***** Task input
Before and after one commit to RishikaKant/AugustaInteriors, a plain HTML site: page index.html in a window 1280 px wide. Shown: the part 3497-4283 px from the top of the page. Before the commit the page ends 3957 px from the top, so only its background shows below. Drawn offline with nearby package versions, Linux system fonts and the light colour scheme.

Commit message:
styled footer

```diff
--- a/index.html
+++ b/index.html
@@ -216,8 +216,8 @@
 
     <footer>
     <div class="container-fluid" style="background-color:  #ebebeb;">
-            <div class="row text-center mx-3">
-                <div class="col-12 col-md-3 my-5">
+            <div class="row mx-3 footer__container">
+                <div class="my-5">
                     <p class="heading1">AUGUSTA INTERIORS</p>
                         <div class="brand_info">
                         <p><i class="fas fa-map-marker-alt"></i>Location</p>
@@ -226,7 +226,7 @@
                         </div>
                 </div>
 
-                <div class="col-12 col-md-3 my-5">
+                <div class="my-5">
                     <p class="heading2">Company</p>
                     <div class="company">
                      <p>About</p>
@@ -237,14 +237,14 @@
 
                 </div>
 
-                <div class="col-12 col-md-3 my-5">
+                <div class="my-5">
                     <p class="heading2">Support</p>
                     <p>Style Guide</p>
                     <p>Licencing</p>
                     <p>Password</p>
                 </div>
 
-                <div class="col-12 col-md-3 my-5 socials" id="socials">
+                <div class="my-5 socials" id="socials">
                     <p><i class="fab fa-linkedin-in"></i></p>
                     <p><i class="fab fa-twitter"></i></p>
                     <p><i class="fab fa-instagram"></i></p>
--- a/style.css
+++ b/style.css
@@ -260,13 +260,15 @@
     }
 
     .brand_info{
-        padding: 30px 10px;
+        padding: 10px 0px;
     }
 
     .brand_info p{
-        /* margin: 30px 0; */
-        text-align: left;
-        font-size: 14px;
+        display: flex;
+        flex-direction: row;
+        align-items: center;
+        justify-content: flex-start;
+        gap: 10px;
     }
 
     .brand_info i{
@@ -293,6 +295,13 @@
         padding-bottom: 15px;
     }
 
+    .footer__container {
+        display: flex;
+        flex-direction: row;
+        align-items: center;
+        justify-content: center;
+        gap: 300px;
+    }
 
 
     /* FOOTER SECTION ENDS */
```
**********
## What is needed
Restate the data above word for word, omitting nothing.

## Output
Before and after one commit to RishikaKant/AugustaInteriors, a plain HTML site: page index.html in a window 1280 px wide. Shown: the part 3497-4283 px from the top of the page. Before the commit the page ends 3957 px from the top, so only its background shows below. Drawn offline with nearby package versions, Linux system fonts and the light colour scheme.

Commit message:
styled footer

```diff
--- a/index.html
+++ b/index.html
@@ -216,8 +216,8 @@
 
     <footer>
     <div class="container-fluid" style="background-color:  #ebebeb;">
-            <div class="row text-center mx-3">
-                <div class="col-12 col-md-3 my-5">
+            <div class="row mx-3 footer__container">
+                <div class="my-5">
                     <p class="heading1">AUGUSTA INTERIORS</p>
                         <div class="brand_info">
                         <p><i class="fas fa-map-marker-alt"></i>Location</p>
@@ -226,7 +226,7 @@
                         </div>
                 </div>
 
-                <div class="col-12 col-md-3 my-5">
+                <div class="my-5">
                     <p class="heading2">Company</p>
                     <div class="company">
                      <p>About</p>
@@ -237,14 +237,14 @@
 
                 </div>
 
-                <div class="col-12 col-md-3 my-5">
+                <div class="my-5">
                     <p class="heading2">Support</p>
                     <p>Style Guide</p>
                     <p>Licencing</p>
                     <p>Password</p>
                 </div>
 
-                <div class="col-12 col-md-3 my-5 socials" id="socials">
+                <div class="my-5 socials" id="socials">
                     <p><i class="fab fa-linkedin-in"></i></p>
                     <p><i class="fab fa-twitter"></i></p>
                     <p><i class="fab fa-instagram"></i></p>
--- a/style.css
+++ b/style.css
@@ -260,13 +260,15 @@
     }
 
     .brand_info{
-        padding: 30px 10px;
+        padding: 10px 0px;
     }
 
     .brand_info p{
-        /* margin: 30px 0; */
-        text-align: left;
-        font-size: 14px;
+        display: flex;
+        flex-direction: row;
+        align-items: center;
+        justify-content: flex-start;
+        gap: 10px;
     }
 
     .brand_info i{
@@ -293,6 +295,13 @@
         padding-bottom: 15px;
     }
 
+    .footer__container {
+        display: flex;
+        flex-direction: row;
+        align-items: center;
+        justify-content: center;
+        gap: 300px;
+    }
 
 
     /* FOOTER SECTION ENDS */
```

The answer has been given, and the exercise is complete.